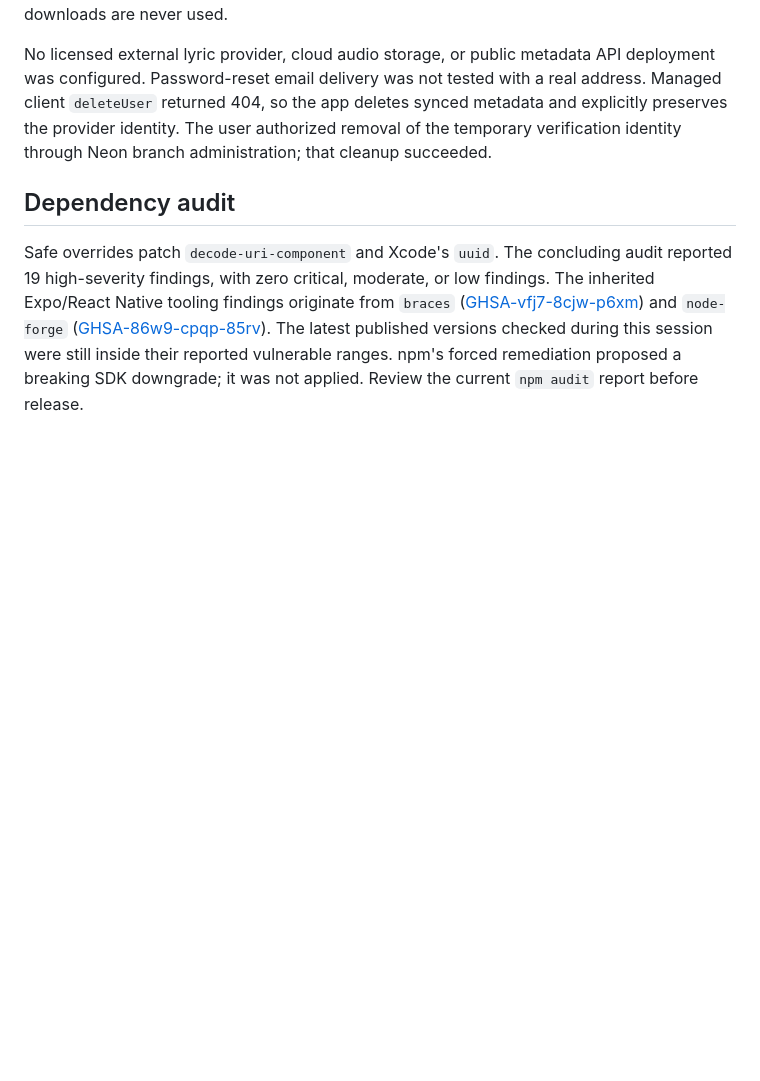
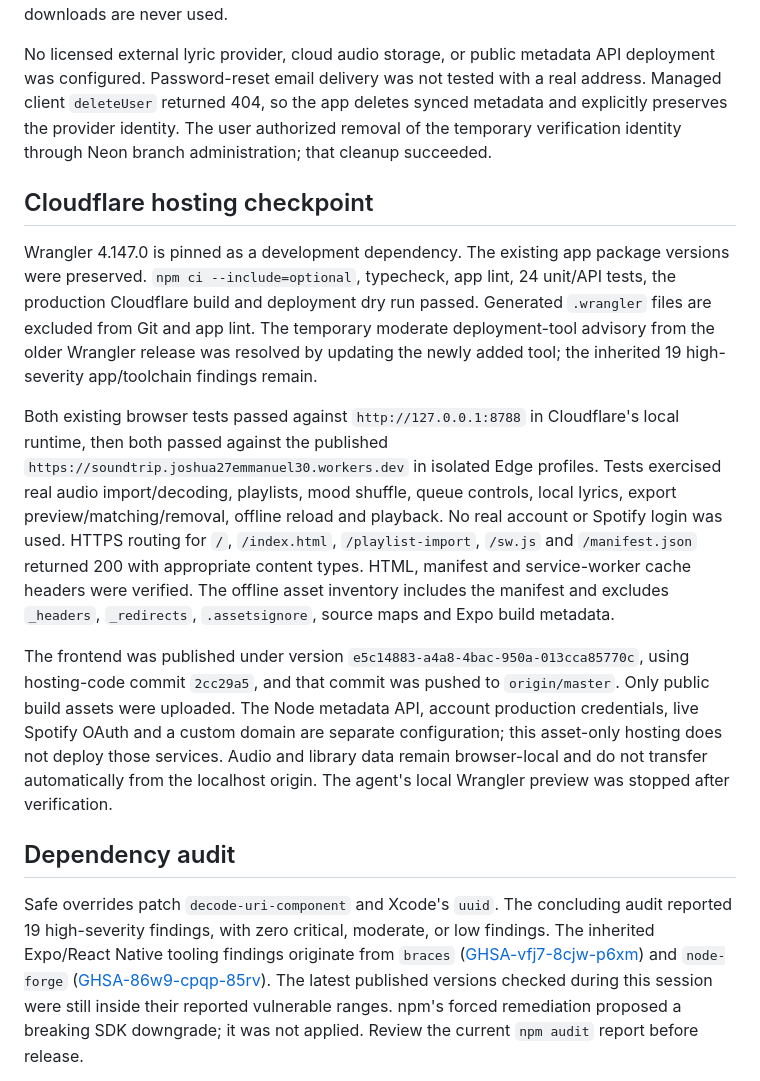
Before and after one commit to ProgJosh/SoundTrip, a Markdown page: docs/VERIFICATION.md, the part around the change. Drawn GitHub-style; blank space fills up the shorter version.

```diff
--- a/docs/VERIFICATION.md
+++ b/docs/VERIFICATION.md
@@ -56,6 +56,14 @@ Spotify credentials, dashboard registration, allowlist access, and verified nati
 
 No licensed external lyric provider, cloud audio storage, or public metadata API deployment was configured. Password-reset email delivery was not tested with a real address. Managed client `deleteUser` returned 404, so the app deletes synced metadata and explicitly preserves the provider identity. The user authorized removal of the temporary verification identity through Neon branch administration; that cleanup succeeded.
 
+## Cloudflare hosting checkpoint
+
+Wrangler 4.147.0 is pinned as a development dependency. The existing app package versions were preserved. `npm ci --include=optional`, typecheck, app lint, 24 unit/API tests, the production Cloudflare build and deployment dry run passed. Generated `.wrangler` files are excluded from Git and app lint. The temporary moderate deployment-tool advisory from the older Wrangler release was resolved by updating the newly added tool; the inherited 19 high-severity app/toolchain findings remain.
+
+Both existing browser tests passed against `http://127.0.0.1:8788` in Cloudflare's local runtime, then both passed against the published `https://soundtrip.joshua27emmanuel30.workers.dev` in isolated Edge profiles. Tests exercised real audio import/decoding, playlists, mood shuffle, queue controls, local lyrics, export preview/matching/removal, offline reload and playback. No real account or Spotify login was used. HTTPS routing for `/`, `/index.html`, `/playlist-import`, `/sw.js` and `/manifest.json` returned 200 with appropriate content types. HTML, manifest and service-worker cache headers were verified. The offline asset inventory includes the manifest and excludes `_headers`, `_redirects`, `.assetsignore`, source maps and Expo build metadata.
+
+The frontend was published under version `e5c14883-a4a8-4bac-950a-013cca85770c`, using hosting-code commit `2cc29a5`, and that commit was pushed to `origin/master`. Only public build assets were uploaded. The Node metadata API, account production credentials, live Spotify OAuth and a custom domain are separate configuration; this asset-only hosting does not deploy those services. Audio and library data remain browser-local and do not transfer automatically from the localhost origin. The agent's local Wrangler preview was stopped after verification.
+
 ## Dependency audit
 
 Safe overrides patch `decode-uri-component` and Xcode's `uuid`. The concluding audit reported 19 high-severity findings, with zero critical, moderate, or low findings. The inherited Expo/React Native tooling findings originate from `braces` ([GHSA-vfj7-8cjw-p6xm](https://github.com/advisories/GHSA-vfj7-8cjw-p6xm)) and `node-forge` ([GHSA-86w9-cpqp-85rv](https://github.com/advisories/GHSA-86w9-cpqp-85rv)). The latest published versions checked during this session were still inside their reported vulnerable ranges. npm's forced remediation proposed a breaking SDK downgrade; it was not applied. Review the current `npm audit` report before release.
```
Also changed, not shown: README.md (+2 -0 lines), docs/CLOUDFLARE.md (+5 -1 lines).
********
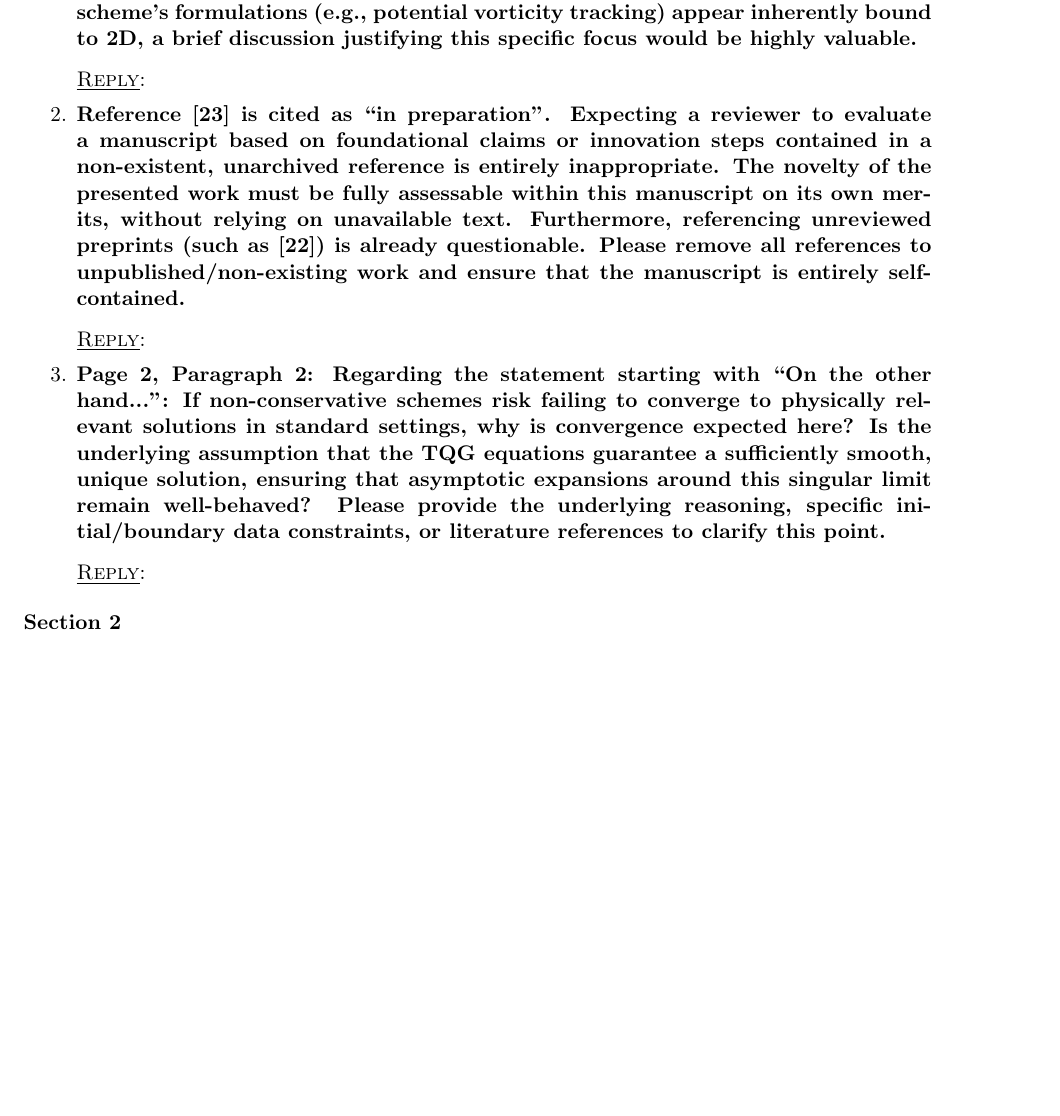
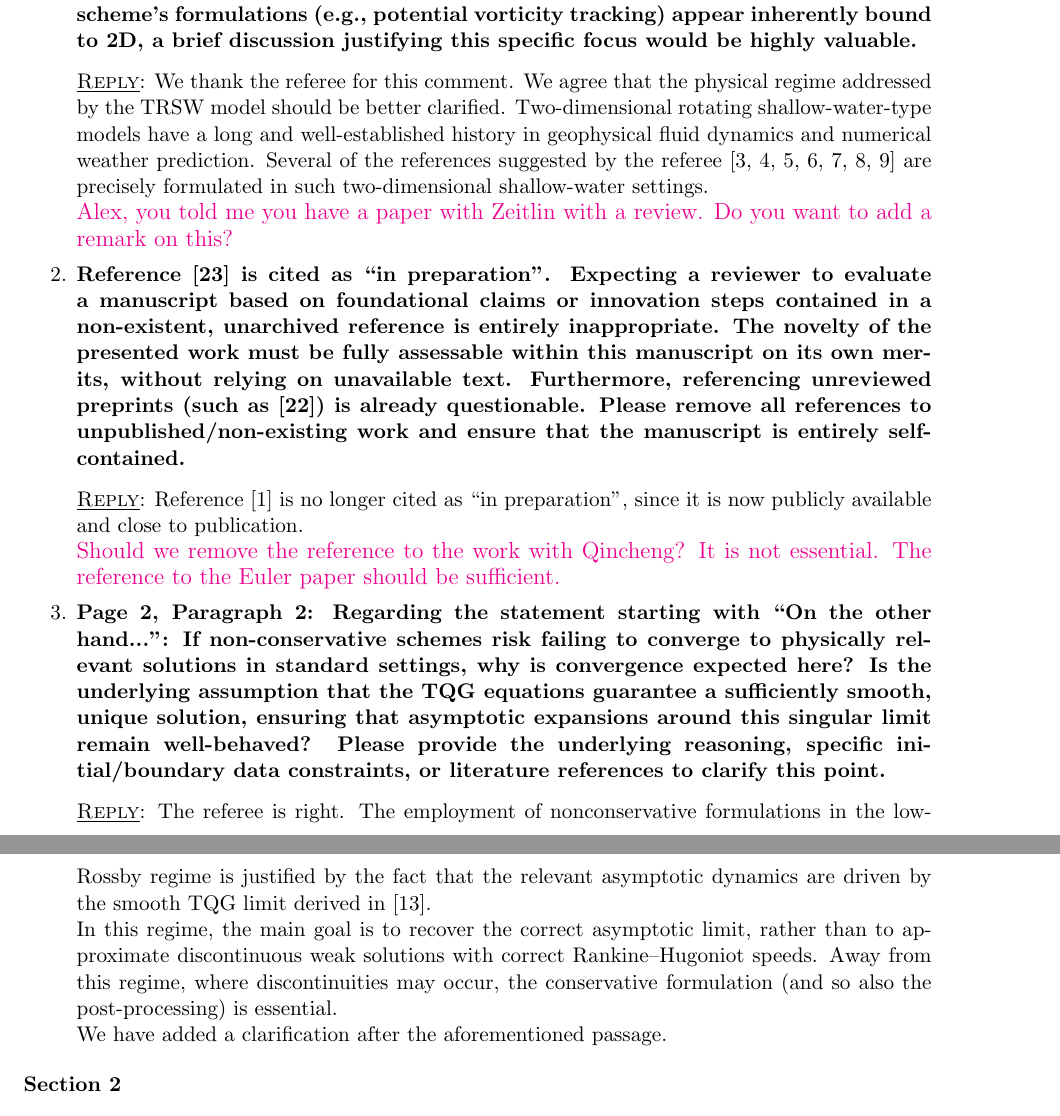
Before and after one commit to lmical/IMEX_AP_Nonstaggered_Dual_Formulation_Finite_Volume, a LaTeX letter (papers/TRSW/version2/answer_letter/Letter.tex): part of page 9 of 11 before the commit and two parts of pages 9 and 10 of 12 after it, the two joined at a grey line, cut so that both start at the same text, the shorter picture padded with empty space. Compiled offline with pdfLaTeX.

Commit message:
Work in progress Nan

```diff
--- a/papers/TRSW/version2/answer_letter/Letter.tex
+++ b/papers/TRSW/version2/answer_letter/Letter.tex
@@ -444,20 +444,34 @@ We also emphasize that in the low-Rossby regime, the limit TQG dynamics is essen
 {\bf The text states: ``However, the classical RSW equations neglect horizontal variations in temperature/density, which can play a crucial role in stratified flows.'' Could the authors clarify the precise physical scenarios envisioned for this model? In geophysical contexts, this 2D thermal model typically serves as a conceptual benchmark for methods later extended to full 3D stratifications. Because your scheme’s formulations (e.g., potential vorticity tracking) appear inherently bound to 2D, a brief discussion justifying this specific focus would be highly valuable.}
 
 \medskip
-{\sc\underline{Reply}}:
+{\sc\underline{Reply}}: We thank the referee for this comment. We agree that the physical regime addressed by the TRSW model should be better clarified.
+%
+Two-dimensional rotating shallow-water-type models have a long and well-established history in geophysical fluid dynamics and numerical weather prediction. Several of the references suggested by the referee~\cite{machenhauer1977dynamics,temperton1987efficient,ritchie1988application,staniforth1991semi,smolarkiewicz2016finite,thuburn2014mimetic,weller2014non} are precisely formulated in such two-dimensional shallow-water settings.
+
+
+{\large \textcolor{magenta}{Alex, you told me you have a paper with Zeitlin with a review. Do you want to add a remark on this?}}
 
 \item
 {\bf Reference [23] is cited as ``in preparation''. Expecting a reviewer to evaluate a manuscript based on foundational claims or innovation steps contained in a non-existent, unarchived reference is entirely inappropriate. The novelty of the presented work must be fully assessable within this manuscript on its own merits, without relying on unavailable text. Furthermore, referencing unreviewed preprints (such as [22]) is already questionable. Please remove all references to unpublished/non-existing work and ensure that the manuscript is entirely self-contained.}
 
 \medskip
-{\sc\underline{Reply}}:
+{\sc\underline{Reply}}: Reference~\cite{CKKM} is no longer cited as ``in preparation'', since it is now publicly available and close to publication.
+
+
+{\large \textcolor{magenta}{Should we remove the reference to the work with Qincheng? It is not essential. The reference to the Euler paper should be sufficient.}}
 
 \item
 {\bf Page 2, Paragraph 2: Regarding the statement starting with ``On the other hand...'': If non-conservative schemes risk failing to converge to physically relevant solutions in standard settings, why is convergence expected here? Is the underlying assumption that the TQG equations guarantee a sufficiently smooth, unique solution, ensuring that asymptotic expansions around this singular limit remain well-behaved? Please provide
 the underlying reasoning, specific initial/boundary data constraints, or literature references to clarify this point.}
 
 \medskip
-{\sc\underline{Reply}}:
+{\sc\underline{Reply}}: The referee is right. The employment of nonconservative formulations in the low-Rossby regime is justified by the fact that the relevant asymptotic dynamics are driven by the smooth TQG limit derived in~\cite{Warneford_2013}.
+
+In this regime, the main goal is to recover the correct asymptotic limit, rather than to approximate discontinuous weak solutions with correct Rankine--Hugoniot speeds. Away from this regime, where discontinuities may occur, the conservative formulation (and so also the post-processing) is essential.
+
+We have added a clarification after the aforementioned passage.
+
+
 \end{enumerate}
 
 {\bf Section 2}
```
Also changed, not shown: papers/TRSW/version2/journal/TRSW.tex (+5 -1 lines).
********
## Brief:
Every line containing the word "credentials" should be copied from the material.

## Task output:
@@ -56,6 +56,14 @@ Spotify credentials, dashboard registration, allowlist access, and verified nati
+The frontend was published under version `e5c14883-a4a8-4bac-950a-013cca85770c`, using hosting-code commit `2cc29a5`, and that commit was pushed to `origin/master`. Only public build assets were uploaded. The Node metadata API, account production credentials, live Spotify OAuth and a custom domain are separate configuration; this asset-only hosting does not deploy those services. Audio and library data remain browser-local and do not transfer automatically from the localhost origin. The agent's local Wrangler preview was stopped after verification.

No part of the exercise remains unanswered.